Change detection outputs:
● ● ● ● ●

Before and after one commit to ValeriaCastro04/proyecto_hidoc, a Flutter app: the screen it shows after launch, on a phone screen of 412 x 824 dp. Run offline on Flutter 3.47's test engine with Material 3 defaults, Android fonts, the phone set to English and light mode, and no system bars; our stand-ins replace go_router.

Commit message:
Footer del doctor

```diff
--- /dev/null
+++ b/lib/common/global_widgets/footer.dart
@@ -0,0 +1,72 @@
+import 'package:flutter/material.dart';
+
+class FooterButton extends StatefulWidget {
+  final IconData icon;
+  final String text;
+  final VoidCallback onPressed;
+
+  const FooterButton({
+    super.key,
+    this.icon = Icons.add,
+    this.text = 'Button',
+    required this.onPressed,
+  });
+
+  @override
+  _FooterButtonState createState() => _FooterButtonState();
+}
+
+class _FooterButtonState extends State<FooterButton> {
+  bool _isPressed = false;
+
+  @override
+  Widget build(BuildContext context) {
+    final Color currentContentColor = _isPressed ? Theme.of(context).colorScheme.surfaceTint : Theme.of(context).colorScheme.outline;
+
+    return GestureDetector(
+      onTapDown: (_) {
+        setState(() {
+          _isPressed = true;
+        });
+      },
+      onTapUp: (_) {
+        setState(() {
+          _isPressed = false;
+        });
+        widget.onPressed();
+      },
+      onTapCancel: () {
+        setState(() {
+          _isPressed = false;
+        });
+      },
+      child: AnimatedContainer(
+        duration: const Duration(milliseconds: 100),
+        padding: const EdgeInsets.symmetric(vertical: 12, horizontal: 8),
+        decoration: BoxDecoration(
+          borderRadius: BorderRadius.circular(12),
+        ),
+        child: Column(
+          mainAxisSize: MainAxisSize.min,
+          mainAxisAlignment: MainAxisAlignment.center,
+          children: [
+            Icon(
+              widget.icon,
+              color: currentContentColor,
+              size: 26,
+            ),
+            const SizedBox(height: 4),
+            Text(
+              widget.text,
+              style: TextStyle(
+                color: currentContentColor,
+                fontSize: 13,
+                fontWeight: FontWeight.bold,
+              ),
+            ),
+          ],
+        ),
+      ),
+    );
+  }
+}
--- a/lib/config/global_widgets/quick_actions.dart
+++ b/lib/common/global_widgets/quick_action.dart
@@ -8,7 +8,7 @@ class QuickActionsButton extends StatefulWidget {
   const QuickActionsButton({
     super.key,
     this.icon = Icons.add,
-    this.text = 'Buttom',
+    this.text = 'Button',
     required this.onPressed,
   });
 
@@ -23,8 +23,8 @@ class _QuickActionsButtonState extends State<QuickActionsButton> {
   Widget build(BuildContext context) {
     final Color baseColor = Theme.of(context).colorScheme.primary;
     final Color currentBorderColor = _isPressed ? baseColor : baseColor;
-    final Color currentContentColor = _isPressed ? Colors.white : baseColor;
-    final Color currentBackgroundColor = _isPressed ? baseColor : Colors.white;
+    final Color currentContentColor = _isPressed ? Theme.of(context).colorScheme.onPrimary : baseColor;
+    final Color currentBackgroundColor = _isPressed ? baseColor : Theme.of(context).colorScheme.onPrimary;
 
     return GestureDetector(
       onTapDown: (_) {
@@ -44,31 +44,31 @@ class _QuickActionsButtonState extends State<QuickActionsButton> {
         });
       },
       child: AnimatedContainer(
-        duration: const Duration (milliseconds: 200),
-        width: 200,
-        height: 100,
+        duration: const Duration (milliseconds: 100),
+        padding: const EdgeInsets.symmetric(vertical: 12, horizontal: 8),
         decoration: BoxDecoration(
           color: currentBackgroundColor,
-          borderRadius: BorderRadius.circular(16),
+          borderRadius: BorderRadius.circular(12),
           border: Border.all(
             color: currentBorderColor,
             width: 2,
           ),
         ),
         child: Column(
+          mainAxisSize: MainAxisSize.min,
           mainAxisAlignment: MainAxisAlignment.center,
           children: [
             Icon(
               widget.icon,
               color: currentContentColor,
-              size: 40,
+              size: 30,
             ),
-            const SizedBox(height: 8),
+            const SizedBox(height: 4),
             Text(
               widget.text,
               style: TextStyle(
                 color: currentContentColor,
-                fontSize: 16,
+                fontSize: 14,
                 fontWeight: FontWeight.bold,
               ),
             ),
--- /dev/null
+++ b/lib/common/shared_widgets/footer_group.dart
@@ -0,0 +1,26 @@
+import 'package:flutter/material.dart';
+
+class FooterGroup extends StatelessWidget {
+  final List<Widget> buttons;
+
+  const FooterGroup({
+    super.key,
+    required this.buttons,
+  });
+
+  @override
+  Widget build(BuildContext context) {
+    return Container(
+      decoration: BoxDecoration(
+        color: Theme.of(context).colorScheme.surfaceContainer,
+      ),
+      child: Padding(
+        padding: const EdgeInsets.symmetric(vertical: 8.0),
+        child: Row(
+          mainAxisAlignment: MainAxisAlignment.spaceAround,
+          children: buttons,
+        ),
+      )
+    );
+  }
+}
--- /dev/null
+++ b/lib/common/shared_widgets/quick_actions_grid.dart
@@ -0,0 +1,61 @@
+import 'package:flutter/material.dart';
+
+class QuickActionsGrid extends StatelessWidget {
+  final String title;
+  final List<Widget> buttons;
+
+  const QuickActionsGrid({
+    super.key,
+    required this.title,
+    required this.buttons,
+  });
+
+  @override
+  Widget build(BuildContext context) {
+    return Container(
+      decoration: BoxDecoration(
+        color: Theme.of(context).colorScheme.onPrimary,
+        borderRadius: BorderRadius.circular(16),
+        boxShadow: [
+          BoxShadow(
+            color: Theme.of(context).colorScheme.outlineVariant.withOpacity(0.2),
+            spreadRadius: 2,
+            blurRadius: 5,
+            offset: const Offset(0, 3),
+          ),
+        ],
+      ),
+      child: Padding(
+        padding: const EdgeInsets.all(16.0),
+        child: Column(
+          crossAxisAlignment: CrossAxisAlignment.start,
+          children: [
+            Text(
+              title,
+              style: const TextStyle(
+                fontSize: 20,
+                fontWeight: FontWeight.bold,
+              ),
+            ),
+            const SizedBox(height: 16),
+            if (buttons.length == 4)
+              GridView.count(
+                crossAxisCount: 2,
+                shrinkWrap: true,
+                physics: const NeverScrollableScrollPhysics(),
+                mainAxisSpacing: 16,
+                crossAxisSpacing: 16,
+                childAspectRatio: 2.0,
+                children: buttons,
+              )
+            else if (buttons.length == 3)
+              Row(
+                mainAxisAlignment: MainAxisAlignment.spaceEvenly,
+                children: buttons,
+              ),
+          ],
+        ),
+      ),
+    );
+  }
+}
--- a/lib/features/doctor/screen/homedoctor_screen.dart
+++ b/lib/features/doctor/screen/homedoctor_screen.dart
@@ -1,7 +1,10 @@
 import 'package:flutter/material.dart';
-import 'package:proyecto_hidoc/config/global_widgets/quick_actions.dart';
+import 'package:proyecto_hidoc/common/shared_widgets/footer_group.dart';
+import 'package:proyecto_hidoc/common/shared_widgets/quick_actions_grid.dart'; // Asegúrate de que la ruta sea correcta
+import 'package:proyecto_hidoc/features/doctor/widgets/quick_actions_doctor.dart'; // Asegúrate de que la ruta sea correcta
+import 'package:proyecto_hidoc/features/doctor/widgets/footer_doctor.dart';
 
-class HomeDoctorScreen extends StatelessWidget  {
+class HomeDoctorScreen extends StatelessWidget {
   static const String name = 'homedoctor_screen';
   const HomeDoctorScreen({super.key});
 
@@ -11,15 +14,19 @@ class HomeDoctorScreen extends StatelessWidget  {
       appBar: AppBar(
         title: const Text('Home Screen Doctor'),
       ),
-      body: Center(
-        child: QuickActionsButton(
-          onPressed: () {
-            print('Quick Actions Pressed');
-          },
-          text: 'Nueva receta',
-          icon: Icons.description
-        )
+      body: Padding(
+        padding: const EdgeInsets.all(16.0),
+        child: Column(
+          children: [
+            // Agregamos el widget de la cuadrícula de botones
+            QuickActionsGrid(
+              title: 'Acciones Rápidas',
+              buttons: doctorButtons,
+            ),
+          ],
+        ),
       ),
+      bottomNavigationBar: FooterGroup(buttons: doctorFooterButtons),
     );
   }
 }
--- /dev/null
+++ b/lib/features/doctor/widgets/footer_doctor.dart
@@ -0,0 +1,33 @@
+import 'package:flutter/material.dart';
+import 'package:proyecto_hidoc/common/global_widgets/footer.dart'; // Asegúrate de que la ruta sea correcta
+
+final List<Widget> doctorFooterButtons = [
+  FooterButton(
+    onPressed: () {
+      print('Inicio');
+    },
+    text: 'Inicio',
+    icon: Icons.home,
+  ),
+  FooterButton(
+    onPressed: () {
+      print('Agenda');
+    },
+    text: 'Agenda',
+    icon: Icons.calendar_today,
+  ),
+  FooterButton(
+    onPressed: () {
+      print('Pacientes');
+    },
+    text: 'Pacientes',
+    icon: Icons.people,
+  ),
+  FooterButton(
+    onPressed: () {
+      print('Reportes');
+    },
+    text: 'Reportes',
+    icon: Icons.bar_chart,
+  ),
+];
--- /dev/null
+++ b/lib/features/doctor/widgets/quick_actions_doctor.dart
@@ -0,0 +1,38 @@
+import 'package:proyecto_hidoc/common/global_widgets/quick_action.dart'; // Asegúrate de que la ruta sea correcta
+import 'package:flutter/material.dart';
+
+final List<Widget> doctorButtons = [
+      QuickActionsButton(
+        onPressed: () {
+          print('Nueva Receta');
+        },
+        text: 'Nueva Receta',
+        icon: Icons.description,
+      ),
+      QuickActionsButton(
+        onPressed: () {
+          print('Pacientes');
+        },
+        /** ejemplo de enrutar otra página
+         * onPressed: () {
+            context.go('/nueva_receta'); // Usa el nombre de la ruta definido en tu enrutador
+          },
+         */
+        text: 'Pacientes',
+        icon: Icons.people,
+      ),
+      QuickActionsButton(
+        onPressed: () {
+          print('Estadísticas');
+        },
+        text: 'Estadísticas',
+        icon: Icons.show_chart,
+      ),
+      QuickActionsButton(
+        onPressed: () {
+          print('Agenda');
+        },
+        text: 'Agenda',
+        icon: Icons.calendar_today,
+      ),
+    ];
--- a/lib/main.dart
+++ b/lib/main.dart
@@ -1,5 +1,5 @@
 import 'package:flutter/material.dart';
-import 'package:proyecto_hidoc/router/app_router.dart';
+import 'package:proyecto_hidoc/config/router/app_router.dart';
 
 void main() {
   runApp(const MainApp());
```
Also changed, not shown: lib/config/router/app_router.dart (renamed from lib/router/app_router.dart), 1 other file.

● ● ● ● ●

All lines that contain the word "print" must be copied from the records above.

-            print('Quick Actions Pressed');
+      print('Inicio');
+      print('Agenda');
+      print('Pacientes');
+      print('Reportes');
+          print('Nueva Receta');
+          print('Pacientes');
+          print('Estadísticas');
+          print('Agenda');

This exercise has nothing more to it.